*Problem:* From the records, return each line that has the word "async" in it.

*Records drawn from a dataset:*
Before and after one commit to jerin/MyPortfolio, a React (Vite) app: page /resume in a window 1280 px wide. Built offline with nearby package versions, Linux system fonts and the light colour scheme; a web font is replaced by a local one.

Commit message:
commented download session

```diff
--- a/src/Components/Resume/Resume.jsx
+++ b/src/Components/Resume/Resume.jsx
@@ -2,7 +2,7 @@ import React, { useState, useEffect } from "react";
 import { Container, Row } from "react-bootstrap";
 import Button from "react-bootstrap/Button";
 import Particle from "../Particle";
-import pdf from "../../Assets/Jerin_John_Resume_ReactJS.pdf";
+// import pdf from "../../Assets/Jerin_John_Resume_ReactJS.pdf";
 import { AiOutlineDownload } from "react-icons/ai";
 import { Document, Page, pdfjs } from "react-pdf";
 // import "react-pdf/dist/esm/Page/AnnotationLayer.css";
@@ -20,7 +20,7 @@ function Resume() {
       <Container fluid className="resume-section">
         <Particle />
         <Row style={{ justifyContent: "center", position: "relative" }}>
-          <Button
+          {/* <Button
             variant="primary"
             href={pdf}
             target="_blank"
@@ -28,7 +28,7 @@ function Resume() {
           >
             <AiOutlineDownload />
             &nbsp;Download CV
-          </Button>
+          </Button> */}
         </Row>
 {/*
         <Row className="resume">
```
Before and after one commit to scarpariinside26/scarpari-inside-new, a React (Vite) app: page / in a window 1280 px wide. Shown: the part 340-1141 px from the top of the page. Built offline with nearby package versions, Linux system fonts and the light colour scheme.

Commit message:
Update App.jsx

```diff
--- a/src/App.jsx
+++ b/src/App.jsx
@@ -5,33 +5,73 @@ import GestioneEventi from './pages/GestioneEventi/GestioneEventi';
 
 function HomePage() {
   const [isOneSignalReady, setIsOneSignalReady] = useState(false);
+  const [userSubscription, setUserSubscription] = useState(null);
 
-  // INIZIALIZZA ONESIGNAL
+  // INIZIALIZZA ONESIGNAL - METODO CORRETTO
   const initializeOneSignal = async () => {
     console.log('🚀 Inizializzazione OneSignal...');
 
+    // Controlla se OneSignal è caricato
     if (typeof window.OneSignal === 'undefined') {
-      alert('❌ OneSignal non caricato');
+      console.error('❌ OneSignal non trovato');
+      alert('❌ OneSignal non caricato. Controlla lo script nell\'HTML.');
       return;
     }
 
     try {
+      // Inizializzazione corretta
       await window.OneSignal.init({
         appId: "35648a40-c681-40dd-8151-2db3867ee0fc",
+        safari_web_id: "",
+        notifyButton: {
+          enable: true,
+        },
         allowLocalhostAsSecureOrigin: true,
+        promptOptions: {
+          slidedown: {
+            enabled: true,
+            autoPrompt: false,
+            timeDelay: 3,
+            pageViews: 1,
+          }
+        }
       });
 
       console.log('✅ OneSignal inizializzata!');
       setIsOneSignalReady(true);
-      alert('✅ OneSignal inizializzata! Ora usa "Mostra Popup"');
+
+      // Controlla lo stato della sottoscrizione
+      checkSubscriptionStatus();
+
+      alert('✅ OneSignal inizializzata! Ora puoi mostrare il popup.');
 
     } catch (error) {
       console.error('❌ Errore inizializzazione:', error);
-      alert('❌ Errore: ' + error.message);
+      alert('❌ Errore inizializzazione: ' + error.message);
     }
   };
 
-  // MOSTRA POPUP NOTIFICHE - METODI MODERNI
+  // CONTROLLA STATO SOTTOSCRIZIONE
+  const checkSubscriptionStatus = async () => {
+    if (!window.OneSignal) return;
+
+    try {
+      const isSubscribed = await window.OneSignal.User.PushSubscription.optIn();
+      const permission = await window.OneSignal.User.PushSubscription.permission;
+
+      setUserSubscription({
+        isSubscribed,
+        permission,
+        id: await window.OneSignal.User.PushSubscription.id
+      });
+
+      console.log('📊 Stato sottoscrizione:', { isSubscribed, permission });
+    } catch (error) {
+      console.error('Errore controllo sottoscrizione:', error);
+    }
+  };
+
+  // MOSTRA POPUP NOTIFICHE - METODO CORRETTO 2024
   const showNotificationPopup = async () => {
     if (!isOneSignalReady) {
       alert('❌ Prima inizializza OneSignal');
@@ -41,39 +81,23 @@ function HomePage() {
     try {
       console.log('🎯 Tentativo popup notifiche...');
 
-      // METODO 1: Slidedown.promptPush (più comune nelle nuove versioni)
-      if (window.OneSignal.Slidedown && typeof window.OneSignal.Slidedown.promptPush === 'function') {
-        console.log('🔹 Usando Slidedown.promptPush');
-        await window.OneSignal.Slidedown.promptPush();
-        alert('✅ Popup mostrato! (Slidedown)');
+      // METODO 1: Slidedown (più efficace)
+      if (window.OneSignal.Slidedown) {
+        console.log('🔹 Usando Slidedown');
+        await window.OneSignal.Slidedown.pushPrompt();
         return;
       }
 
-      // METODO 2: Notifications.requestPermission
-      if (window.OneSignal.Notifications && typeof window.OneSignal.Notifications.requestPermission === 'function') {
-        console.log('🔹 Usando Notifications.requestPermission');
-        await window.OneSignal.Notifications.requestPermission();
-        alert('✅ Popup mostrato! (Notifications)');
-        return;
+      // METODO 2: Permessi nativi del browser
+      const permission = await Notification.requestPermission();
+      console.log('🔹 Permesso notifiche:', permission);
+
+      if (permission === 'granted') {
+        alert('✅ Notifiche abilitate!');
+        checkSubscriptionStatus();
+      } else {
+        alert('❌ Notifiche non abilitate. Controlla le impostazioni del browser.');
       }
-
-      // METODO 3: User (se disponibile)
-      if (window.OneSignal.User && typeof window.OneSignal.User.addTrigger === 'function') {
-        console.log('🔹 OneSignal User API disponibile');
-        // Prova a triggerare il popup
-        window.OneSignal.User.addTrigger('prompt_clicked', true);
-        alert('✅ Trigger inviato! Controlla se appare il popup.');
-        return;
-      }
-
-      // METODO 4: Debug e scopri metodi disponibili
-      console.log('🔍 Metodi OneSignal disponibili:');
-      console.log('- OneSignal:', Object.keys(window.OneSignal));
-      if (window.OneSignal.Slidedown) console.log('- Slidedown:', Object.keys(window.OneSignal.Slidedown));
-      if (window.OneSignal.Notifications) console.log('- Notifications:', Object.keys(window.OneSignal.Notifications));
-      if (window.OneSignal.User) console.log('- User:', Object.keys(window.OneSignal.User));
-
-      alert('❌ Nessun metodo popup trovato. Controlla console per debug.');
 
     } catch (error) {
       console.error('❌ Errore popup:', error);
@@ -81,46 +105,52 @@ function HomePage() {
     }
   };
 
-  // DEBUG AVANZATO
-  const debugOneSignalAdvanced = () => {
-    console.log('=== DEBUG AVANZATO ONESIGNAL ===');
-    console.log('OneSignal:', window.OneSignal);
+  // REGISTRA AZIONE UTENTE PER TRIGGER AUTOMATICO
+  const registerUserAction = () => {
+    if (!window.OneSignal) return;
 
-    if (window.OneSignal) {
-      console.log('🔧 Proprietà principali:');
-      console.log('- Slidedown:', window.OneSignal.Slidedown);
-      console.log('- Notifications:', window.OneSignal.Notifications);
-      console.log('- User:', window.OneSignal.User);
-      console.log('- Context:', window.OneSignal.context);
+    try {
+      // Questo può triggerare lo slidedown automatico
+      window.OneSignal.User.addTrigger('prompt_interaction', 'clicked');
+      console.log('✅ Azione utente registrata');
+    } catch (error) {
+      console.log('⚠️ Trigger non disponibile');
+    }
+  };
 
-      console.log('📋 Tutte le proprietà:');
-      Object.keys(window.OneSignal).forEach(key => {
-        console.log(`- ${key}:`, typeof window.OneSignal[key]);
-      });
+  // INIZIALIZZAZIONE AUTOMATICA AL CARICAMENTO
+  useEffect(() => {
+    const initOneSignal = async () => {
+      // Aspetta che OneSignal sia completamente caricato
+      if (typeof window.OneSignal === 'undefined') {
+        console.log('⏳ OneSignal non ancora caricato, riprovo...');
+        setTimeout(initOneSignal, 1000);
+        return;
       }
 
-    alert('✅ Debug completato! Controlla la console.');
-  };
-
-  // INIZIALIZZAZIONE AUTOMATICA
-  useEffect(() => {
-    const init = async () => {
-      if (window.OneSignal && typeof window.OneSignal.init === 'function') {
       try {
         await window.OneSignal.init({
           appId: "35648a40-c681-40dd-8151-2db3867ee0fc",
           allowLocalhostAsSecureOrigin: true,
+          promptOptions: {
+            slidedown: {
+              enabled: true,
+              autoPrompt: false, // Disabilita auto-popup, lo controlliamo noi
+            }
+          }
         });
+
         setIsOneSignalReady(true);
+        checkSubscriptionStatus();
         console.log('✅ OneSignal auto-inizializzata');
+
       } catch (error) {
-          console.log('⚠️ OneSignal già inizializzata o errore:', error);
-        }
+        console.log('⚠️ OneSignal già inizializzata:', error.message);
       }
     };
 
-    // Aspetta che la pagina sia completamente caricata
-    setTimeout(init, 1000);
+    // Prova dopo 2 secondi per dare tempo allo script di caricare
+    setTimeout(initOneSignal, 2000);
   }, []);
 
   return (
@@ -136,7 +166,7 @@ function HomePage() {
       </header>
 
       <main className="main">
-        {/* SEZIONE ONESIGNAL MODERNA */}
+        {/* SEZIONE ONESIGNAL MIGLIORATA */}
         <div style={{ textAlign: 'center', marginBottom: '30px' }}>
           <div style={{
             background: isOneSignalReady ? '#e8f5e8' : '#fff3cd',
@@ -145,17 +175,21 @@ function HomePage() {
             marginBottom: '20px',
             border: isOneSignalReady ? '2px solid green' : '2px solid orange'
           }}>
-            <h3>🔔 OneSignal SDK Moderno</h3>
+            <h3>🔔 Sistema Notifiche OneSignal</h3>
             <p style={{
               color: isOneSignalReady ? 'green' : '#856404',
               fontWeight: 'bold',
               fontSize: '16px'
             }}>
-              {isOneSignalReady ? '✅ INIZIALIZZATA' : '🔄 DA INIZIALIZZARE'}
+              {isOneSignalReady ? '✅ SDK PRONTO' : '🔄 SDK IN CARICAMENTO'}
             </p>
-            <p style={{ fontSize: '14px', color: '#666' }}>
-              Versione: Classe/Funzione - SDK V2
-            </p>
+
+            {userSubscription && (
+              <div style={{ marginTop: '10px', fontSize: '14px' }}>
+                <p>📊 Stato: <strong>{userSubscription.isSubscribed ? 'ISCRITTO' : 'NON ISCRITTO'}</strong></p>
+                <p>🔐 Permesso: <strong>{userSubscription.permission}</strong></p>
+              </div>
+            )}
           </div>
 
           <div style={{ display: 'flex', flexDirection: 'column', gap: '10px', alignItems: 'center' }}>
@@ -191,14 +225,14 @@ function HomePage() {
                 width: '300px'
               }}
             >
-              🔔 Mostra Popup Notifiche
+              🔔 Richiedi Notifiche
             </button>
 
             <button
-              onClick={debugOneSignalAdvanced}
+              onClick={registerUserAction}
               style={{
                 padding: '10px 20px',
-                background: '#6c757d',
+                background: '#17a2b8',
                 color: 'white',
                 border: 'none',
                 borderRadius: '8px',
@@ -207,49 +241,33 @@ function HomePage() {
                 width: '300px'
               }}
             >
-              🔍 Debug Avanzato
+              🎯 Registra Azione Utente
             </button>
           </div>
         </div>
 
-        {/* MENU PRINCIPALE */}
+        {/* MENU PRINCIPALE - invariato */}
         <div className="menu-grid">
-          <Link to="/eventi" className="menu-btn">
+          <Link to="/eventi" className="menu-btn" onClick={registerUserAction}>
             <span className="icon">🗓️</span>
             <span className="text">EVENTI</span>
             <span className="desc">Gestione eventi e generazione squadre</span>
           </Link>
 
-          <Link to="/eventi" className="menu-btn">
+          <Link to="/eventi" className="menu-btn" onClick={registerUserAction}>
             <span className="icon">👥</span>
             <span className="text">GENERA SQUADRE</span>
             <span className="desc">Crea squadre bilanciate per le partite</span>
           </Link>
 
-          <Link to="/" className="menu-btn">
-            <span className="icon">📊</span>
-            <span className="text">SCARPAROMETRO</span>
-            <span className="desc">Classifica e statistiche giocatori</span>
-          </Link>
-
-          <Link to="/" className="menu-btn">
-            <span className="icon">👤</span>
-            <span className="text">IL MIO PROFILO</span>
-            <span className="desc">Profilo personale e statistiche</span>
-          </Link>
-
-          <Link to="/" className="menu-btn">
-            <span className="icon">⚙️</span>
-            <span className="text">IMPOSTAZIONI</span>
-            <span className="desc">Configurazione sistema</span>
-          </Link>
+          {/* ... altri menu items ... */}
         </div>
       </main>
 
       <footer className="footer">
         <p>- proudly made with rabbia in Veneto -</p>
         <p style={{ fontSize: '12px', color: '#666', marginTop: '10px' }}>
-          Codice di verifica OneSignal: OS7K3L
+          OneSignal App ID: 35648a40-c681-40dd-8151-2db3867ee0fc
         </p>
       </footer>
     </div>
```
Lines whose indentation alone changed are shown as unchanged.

*Problem solution:*
   const initializeOneSignal = async () => {
+  const checkSubscriptionStatus = async () => {
   const showNotificationPopup = async () => {
+    const initOneSignal = async () => {
-    const init = async () => {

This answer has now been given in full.